@steveb4 asked me to start this one after I had been mulling it over for a bit (although I don’t personally reside in the -40 F club). I didn’t see a chat for folks in the colder zones (z2/3/4) so here it is! Although you might not necessarily be close physically, many share a need for very cold hardy plants over other qualities.
Nice people over the phone. I am collecting the Lee series of Apple trees despite not needing there cold hardiness at all. They will be part of my breading project which goal is whimsical at best.
Those who don’t begin the journey towards their dreams never accomplish them. If every backyard grower had a side breeding project, we’d have the thousands of seedlings necessary to find a winner.
Having lived in zone 5b Colorado all my life and seeing how restrictive that season is I can’t imagine how restrictive the colder zones north of me are. Only fruit I know that grows zone 4 and below is certain kinds of apples like Honeycrisp which is not bad, thimbleberries, some strawberries, raspberries, some pears, blueberries and honey berries. You cannot grow basic varieties like most stone fruit or many good brambles like blackberries. Already in zone 5 I can’t grow many brambles but at least I can grow blackberries as brambles which is my favorite of the two between blackberries and raspberries as blackberries are much sweeter.
I used to live in a suburb on the southwest side of Denver and you are correct about it being challenging. The biggest problem I dealt with was the extreme temperature swings that would wake up plants/trees earlier than ideal and then destroy fruit production with late freezes. Now I live in west central Minnesota and I’ve had less headache since spring is more gradual and defined. You might also be surprised the varieties you can grow so long as you’re in a sheltered location.
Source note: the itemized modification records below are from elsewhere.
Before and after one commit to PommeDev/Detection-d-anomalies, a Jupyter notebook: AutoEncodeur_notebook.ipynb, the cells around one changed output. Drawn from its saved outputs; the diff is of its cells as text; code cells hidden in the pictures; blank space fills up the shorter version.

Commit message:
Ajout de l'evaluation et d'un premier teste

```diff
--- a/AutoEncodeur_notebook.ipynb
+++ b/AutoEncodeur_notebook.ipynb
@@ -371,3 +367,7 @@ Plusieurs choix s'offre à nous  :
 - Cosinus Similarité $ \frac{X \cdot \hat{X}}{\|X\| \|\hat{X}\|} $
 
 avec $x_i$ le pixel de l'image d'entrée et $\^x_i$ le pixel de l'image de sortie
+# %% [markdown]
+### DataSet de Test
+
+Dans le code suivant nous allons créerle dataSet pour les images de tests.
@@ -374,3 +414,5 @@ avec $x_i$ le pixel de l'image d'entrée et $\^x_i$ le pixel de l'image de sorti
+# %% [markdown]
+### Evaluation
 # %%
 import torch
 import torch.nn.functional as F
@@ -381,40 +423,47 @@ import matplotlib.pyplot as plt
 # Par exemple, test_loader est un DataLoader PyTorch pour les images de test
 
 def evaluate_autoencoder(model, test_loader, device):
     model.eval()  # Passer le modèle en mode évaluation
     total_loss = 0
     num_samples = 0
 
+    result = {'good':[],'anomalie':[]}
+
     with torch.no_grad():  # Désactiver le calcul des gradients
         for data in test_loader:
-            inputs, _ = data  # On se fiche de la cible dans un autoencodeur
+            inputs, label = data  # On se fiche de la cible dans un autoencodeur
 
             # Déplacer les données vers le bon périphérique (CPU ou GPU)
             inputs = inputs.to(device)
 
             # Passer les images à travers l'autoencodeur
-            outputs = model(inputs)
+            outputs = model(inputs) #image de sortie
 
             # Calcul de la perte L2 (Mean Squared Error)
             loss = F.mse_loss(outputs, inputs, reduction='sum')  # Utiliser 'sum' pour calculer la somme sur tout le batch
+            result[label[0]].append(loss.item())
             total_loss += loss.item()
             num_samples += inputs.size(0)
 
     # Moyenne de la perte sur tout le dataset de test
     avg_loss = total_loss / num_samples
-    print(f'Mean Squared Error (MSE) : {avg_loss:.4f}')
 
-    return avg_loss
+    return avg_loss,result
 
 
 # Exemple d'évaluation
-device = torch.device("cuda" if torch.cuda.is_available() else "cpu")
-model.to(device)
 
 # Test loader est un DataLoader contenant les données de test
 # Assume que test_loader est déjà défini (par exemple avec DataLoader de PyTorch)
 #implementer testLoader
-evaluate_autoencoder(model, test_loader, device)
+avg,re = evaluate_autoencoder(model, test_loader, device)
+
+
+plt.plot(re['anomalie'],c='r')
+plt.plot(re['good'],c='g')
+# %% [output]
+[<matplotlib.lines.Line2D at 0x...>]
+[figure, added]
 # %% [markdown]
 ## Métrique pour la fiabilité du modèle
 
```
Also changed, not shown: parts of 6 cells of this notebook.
I’m pleased to see a regional chat that I can identify with! I live in the foothills of the Snowy Mountains in central Montana. Maps display us as zone 4, but at our elevation, that seems a bit optimistic! We have a mature Dolgo Crab that I have been topworking with various hardy apple scions with some success. We have mature Chestnut and Whitney crab trees that happened to be the survivors of several attempts to establish fruit trees in the early 1970’s. My Yellow Transparent and Westland apple trees established 8 years ago, have thrived and fruited through drought and polar vortecs! I have other “hardy” varieties of apples that look OK but have not fruited yet. My Hazen Apple did bloom last Spring but it occurred during a cold snap. The U of S dwarf cherries are persisting but do die back if we encounter wet Fall weather discouraging their going dormant. I have made a couple of attempts to establish a plum thicket consisting of a mixture of wild, Toka, and Black Ice. The first attempt died the first season after an especially brutal cold open winter. This winter was much milder so I expect them to do better.
Yesterday was a sunny 70 degrees. I visited my Honey Bees and observed that they were busily packing pollen back to the hive. The grass or Dandelions haven’t started growing yet, but I noticed that the Cottonwood Trees are blooming. Today is a snow storm and 20 degrees, which is still relatively mild conditions for here, this time of year!
USDA 3b here.
Always like reading the tasting notes from:
Carroll usually ranks up there, often above Trailman and Norkent but this shows how difficult it is to judge taste. I like Carroll and it has the added benefit of being a great, early apple (starts to be ready late July) that has a prolonged ripening time lasting 3-4 weeks spreading out harvest in the backyard. Also does not drop as easy as Trailman and Norkent which start dropping mid to late august. BUT the crispness, juiciness and nice acidity of Trailman and Norkent put them above Carroll for me although I am keeping all trees.
WAY behind on write ups but will get there some day so for now you can more photos at FrozenNorthFruit.com (yes, I am transitioning to another account).
Fellow zone 3/4 straddler.
Here is Minnesota’s Department of Agriculture Cold Hardiness List. I am just starting out and find it helpful:
I wanted to share some more information that I have found handy, mainly from zone 4:
Windbreak Cookbook - lots of awesome info about hardy trees/bushes and how to use them for food with recipes.
Northern Hardy Fruit Evaluation Progect CREC -
Annual reports of what has worked in Carrington, ND. They also do annual tours, have a beautifully maintained orchard, and Kathy Wiederholt is a wealth of information.
Edible Forest in ND - the pdf talks about the plants they selected and why (shipova? Mountain ash?) Some may recognize Jim Walla who has been mentioned on here before for propagating Trader Mulberry.
University of Minnesota Fruit Info - great basic guides for plant selection and care.
Honey Berry USA - lots of good info on fruit bushes in zone 3 and sales.